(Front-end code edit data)
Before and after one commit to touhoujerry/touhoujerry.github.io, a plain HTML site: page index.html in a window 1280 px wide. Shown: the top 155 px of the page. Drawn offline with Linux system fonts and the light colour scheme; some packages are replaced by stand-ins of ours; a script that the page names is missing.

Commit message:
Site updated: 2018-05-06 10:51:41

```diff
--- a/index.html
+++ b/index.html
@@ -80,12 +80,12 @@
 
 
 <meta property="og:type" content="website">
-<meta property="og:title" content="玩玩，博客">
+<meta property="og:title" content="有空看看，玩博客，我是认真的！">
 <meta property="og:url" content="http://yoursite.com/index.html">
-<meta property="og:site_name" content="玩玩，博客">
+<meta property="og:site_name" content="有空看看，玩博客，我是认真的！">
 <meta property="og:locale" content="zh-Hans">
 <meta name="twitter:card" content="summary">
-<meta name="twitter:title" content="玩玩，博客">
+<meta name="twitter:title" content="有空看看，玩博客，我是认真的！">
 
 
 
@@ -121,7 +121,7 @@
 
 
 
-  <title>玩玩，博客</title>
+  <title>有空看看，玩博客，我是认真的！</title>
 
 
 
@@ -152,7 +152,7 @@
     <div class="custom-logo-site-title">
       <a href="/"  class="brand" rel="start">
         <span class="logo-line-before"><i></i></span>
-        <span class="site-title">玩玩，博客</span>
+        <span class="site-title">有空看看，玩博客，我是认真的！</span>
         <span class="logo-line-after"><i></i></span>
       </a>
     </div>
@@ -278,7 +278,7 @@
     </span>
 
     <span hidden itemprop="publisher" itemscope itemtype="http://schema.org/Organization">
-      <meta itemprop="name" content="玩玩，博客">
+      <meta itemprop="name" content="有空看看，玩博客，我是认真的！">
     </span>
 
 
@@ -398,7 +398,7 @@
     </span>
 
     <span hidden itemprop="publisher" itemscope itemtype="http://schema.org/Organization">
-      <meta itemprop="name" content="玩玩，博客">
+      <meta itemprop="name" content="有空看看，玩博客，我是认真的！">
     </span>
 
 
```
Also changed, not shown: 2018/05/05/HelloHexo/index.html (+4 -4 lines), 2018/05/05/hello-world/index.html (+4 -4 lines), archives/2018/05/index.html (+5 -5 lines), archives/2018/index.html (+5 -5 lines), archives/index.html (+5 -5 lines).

...

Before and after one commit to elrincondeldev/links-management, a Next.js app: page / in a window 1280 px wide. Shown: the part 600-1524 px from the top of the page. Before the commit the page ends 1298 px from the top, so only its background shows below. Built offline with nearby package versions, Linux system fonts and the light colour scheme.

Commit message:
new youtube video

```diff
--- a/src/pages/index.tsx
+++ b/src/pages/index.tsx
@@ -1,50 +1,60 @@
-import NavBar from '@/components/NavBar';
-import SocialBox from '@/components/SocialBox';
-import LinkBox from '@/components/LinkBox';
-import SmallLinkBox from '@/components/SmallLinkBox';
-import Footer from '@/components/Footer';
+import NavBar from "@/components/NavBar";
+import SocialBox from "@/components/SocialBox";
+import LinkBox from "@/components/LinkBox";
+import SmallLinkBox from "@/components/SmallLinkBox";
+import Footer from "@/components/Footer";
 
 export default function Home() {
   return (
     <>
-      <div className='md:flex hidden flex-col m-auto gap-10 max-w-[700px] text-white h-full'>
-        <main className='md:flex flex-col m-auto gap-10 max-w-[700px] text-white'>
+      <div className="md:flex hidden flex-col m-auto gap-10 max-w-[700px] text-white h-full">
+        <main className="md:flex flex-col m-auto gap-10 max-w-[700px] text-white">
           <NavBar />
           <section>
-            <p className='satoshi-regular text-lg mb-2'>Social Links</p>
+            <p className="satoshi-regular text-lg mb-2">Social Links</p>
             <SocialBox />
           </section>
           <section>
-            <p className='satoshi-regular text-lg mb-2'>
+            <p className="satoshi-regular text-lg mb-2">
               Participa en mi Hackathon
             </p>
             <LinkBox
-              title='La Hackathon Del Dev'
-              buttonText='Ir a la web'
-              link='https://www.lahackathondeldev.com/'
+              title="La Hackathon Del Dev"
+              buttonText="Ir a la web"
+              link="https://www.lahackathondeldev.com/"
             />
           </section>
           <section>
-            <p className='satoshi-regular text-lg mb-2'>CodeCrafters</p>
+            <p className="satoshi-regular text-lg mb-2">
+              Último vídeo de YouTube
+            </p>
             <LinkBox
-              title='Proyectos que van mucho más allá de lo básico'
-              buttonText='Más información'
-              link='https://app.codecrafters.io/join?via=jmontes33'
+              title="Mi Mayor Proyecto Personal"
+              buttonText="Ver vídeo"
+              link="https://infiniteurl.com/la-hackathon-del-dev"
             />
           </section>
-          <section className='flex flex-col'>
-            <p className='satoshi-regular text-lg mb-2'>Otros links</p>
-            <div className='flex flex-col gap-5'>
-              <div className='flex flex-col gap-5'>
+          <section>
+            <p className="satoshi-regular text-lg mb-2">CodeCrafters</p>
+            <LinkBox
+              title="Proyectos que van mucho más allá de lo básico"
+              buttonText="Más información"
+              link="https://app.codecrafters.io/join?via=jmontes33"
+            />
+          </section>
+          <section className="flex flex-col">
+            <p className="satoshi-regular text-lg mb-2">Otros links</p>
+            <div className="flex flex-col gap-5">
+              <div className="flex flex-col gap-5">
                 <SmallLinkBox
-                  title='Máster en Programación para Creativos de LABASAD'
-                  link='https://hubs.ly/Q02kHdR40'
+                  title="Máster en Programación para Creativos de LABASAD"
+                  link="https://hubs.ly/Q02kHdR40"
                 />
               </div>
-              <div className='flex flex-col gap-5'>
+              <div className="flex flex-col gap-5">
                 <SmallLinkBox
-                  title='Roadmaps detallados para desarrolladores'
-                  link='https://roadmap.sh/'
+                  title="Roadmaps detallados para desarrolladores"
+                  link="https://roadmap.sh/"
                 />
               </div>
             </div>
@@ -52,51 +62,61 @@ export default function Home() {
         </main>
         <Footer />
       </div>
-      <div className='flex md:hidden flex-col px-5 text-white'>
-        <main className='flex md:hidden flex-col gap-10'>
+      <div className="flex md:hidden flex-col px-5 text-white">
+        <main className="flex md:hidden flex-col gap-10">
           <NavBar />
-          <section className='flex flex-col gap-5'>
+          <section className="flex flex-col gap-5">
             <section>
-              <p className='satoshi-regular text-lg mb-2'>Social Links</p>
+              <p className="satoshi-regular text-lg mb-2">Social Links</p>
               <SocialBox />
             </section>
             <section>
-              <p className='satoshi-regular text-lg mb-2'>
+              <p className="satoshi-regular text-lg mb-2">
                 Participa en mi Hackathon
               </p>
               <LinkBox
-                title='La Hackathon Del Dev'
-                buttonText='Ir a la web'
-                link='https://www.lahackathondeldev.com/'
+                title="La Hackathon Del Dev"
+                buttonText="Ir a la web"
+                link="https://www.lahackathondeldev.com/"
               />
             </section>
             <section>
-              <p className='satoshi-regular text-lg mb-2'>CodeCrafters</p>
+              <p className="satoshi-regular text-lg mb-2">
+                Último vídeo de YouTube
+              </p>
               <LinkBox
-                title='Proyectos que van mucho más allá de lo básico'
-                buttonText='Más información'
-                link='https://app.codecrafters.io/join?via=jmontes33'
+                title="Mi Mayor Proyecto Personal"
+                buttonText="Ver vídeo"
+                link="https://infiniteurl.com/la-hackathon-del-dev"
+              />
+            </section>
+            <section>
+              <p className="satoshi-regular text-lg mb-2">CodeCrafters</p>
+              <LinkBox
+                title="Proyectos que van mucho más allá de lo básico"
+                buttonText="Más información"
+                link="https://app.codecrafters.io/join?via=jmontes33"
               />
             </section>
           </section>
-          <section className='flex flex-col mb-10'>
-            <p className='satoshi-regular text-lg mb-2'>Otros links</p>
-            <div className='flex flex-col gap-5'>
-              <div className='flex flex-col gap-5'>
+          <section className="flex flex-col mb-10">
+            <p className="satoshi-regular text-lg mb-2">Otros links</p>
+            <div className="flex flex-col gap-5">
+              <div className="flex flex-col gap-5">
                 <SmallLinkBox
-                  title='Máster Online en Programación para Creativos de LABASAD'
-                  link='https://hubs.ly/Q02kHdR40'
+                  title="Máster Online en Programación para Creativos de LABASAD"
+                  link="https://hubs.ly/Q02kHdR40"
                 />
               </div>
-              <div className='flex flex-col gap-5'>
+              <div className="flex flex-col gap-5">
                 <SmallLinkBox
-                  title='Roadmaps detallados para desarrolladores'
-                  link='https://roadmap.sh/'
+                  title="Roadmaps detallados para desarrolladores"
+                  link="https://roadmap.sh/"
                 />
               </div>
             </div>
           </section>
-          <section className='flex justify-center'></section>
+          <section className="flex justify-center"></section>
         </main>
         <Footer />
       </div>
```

---

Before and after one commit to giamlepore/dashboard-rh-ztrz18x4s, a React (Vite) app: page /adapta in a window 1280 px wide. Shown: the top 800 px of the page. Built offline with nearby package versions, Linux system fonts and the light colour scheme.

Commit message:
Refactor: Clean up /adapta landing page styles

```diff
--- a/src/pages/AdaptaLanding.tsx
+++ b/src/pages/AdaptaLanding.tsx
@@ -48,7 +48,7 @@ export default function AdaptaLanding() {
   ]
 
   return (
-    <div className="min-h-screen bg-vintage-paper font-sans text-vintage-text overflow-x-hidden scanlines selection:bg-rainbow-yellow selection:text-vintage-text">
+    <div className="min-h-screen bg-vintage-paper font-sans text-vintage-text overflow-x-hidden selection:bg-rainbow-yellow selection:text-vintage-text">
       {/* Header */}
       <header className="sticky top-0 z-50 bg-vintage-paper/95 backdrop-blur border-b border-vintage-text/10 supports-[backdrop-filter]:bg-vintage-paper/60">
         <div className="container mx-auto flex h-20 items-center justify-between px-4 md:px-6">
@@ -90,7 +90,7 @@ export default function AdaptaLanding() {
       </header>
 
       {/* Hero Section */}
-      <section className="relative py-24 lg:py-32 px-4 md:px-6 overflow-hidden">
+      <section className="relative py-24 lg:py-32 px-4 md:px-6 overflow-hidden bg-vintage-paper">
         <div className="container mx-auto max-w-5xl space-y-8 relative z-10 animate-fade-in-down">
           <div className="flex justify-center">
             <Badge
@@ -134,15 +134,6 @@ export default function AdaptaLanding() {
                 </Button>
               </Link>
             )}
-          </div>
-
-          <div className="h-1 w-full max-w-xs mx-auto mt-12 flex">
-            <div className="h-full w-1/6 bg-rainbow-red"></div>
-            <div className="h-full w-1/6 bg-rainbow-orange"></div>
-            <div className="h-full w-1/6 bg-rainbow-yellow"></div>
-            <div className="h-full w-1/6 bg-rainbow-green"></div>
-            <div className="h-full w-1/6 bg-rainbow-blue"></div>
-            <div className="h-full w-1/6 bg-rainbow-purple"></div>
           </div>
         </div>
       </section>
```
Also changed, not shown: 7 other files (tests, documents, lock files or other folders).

- _YOUR GOAL_:
Lines containing the word "AdaptaLanding" in the entries above should be counted, and only that number given.

- _RESULT_:
5